■ Exercise ■
Search the records for lines with the word "commons" and copy each match.
---- Information
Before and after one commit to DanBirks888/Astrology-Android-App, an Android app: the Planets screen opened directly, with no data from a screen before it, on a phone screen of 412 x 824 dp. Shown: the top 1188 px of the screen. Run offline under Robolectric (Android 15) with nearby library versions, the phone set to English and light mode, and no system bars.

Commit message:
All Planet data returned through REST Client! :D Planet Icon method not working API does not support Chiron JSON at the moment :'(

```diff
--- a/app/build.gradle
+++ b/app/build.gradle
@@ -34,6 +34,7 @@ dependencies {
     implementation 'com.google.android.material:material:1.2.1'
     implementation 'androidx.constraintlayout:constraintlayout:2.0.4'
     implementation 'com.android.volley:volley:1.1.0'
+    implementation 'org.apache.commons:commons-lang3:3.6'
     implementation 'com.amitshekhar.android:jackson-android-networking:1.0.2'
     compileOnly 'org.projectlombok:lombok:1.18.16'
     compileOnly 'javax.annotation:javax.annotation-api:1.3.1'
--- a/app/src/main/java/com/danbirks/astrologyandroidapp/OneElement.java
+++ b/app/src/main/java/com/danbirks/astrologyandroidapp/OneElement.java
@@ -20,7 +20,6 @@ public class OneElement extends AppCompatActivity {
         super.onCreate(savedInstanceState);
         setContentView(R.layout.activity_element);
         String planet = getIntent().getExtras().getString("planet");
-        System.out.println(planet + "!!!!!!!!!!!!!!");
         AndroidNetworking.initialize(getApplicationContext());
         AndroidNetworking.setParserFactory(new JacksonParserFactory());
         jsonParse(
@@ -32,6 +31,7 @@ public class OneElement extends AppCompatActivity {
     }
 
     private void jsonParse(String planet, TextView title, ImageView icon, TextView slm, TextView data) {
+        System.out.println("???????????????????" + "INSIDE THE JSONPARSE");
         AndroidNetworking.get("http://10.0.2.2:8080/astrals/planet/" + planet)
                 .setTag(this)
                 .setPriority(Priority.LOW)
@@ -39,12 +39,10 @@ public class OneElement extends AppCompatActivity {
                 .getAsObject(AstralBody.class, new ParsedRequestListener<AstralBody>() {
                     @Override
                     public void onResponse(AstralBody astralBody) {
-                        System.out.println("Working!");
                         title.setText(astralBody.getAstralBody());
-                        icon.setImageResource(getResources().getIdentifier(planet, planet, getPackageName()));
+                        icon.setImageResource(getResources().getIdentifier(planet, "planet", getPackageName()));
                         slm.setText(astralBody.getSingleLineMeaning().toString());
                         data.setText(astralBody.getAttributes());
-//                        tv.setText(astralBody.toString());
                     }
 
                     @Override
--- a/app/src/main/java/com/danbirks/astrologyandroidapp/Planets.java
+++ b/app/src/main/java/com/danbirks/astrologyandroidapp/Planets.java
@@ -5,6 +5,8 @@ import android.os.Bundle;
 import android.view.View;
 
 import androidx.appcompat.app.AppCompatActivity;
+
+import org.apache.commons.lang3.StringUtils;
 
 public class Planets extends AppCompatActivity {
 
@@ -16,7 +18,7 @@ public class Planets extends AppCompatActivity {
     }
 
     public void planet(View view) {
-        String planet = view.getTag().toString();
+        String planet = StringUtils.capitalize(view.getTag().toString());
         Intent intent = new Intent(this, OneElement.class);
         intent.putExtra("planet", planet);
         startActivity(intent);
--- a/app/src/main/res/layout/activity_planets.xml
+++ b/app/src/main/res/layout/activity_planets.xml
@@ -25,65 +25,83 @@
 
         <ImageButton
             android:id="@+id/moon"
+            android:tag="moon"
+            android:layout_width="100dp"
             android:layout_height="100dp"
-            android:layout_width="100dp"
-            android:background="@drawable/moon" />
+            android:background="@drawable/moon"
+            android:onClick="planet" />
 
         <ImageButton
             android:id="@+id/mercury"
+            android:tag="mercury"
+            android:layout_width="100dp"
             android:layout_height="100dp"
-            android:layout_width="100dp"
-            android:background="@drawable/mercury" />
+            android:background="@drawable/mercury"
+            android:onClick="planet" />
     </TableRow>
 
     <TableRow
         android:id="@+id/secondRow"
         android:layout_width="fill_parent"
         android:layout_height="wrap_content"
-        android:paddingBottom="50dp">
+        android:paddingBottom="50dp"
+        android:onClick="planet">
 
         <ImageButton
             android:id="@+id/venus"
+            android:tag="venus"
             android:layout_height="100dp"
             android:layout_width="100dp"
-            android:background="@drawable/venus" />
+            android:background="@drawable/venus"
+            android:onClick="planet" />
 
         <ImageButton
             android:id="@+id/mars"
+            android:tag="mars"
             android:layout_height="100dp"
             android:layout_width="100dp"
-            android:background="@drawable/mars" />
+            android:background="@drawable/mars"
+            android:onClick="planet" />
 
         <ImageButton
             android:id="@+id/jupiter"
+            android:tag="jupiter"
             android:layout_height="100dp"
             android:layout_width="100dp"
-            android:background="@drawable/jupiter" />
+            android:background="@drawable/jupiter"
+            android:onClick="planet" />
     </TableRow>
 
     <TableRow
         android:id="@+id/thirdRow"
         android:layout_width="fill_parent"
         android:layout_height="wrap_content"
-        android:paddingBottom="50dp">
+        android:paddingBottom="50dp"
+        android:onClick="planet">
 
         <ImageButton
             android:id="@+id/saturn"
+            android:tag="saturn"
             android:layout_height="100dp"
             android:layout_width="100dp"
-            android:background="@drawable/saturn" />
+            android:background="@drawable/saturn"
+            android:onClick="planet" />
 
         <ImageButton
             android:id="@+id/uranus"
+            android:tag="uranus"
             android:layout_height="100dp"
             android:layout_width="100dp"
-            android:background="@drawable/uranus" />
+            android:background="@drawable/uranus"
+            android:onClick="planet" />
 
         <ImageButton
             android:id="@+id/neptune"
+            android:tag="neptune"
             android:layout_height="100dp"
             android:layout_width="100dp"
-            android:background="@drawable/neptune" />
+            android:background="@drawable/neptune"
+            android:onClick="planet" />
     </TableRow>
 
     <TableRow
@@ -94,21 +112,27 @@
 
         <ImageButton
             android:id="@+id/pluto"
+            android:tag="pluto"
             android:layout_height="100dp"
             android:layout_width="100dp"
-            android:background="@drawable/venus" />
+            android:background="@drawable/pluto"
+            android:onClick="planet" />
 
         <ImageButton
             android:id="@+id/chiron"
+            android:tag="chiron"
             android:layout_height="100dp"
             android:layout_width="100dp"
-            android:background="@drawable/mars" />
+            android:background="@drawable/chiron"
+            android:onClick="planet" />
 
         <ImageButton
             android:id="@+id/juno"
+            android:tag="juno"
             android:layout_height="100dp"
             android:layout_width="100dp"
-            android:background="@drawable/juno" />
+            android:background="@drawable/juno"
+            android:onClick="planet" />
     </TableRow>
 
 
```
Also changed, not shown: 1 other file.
--------
■ Reply ■
+    implementation 'org.apache.commons:commons-lang3:3.6'
+import org.apache.commons.lang3.StringUtils;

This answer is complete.